**Data in this exercise**.

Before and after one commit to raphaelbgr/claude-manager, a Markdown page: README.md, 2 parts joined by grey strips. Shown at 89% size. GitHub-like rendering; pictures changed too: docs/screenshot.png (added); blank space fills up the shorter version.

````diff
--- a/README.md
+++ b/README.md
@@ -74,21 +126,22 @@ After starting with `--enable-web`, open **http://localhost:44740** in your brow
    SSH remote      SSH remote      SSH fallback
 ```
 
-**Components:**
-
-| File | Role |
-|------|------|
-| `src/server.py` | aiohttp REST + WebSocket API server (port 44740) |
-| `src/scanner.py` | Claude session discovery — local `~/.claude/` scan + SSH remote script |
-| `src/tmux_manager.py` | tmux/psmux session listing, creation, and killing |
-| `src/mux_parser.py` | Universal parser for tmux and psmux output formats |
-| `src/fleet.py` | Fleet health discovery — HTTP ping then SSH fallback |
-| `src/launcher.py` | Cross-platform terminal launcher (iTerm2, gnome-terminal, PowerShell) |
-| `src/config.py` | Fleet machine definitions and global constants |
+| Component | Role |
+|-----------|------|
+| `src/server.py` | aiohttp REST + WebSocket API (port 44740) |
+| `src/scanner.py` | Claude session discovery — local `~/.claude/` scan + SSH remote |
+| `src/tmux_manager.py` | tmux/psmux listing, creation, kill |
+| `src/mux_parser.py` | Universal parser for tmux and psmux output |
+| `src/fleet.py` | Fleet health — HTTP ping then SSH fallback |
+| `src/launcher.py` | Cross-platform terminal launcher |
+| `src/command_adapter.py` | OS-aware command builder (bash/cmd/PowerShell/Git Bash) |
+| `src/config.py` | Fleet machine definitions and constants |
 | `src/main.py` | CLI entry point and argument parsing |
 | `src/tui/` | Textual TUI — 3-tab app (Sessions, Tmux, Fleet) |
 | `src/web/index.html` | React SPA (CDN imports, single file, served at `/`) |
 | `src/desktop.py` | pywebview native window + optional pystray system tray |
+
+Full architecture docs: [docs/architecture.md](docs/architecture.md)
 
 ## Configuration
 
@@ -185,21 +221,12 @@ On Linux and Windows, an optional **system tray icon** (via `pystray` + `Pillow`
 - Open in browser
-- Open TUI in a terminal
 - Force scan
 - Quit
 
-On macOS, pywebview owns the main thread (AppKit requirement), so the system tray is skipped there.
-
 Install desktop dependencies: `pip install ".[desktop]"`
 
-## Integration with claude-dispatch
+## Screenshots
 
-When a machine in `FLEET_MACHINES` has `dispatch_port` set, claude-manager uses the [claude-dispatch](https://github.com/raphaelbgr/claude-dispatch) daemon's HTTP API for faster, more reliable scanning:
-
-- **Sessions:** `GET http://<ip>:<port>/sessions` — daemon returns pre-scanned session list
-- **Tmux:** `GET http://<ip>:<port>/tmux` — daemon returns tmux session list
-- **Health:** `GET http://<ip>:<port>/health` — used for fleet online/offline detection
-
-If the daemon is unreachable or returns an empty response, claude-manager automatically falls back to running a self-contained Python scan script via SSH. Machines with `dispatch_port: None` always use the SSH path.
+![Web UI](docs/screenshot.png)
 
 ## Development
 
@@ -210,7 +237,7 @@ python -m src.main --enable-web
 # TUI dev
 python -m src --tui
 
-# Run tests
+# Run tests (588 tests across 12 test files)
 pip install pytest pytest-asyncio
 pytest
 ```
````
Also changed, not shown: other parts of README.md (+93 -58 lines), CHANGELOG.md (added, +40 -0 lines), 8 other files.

**Activity**.
Take every line from the records above that has the word "claude" and copy it.

**Solution**.
Before and after one commit to raphaelbgr/claude-manager, a Markdown page: README.md, 2 parts joined by grey strips. Shown at 89% size. GitHub-like rendering; pictures changed too: docs/screenshot.png (added); blank space fills up the shorter version.
-| `src/scanner.py` | Claude session discovery — local `~/.claude/` scan + SSH remote script |
+| `src/scanner.py` | Claude session discovery — local `~/.claude/` scan + SSH remote |
-## Integration with claude-dispatch
-When a machine in `FLEET_MACHINES` has `dispatch_port` set, claude-manager uses the [claude-dispatch](https://github.com/raphaelbgr/claude-dispatch) daemon's HTTP API for faster, more reliable scanning:
-If the daemon is unreachable or returns an empty response, claude-manager automatically falls back to running a self-contained Python scan script via SSH. Machines with `dispatch_port: None` always use the SSH path.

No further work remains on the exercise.